Restricted Access

Reason: Access restricted by the author. A copy can be requested for private research and study by contacting your institution's library service. This copy cannot be republished

Combating 'Ignorance... the greatest enemy of health': health education in Australia, 1945 – 1981.

posted on 2017-01-16, 23:08 authored by Stylianou, Marianna
In the second half of the twentieth century Australian state and federal governments became increasingly attracted to health education as a public health measure. This reflected the growing prevalence of lifestyle-related medical conditions during the period, whose onset and development were largely dependent on individuals' behaviour. How these health education policies and programs were implemented in post-war Australia has yet to receive sustained historical attention, and this thesis addresses this absence by examining government-implemented health education in the thirty-five years following World War Two. Three case studies were used to analyse governments' motives and methods for modifying citizens' health-related behaviour: school health education, the Australian Road Safety Council campaigns, and the 'Life. Be in it' program. Comparisons with health education programs that were developed outside of the stated time frame of the thesis were also made to highlight unique aspects of the case studies and to place them in their historical context. The underlying motivation of Australian governments was to increase citizens' economic productivity and to decrease health expenditure. However Australia's liberal democracy presented policymakers with an ethical dilemma of how to modify citizens' behaviour in a non-coercive manner. It was found that government-implemented health education programs endorsed the notion of self-responsibility to achieve this. By focusing on the responsibility of citizens, governments were also able to deflect attention away from areas where they could have made a greater investment or imposed stricter regulations on industry. Furthermore, the case studies demonstrated that health education policies and programs were shaped more by economic, cultural and political factors than by research or evidence-based practice. This was shown through the continued use of methods whose effectiveness had earlier been questioned or discredited.
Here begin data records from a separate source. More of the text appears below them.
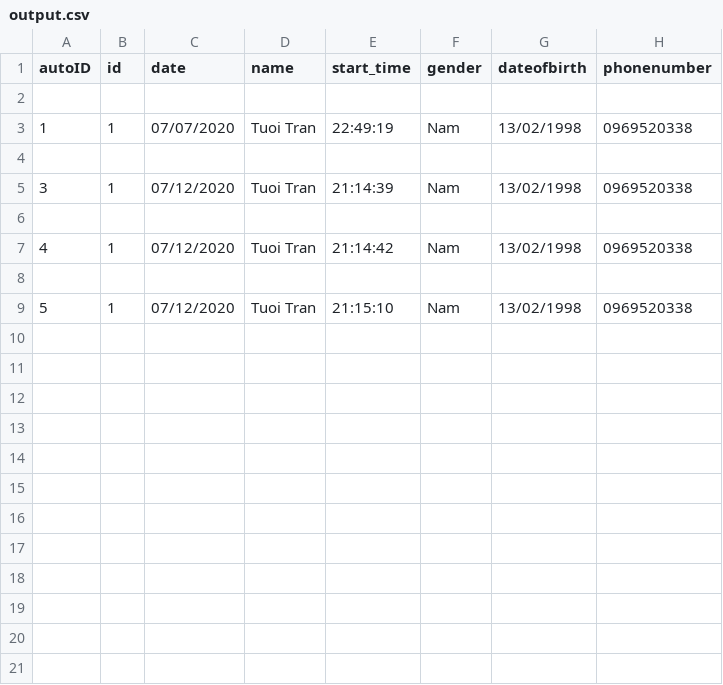
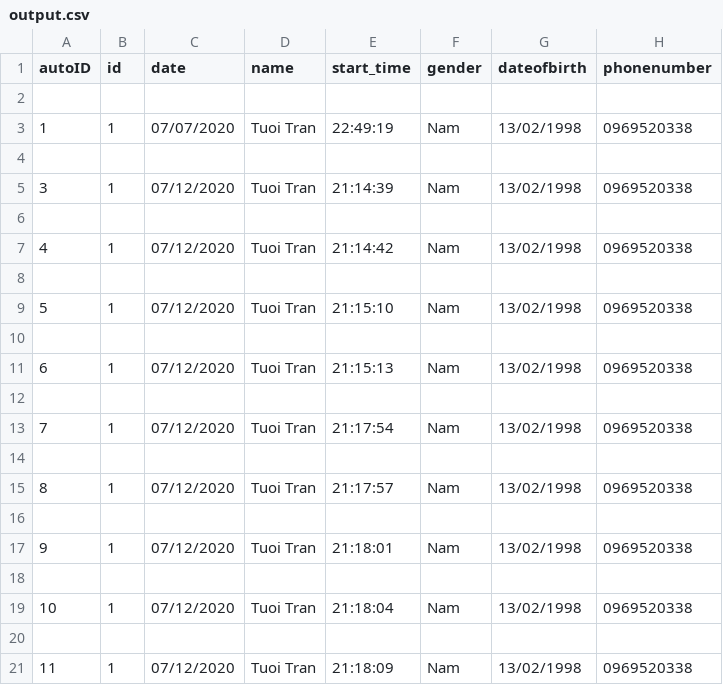
Before and after one commit to TuoiTran98/TuoiTran.github.io, a CSV file: output.csv, drawn as a sheet.

```diff
--- a/output.csv
+++ b/output.csv
@@ -9 +9,13 @@ autoID,id,date,name,start_time,gender,dateofbirth,phonenumber
 5,1,07/12/2020,Tuoi Tran,21:15:10,Nam,13/02/1998,0969520338
+
+6,1,07/12/2020,Tuoi Tran,21:15:13,Nam,13/02/1998,0969520338
+
+7,1,07/12/2020,Tuoi Tran,21:17:54,Nam,13/02/1998,0969520338
+
+8,1,07/12/2020,Tuoi Tran,21:17:57,Nam,13/02/1998,0969520338
+
+9,1,07/12/2020,Tuoi Tran,21:18:01,Nam,13/02/1998,0969520338
+
+10,1,07/12/2020,Tuoi Tran,21:18:04,Nam,13/02/1998,0969520338
+
+11,1,07/12/2020,Tuoi Tran,21:18:09,Nam,13/02/1998,0969520338
```
Also changed, not shown: 6 other files.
Health education's greatest contribution to public health during the period was raising awareness of health issues that facilitated the public's acceptance of more coercive government measures to modify behaviour. Through the exploration of policymakers' motives and methods, this study places post-war government-implemented health education in its historical context, which has thus far been neglected in accounts of Australian public health.


Principal supervisor

Christina Twomey

Year of Award


Department, School or Centre

School of Philosophical, Historical & International Studies


Doctor of Philosophy

Degree Type


Campus location



Faculty of Arts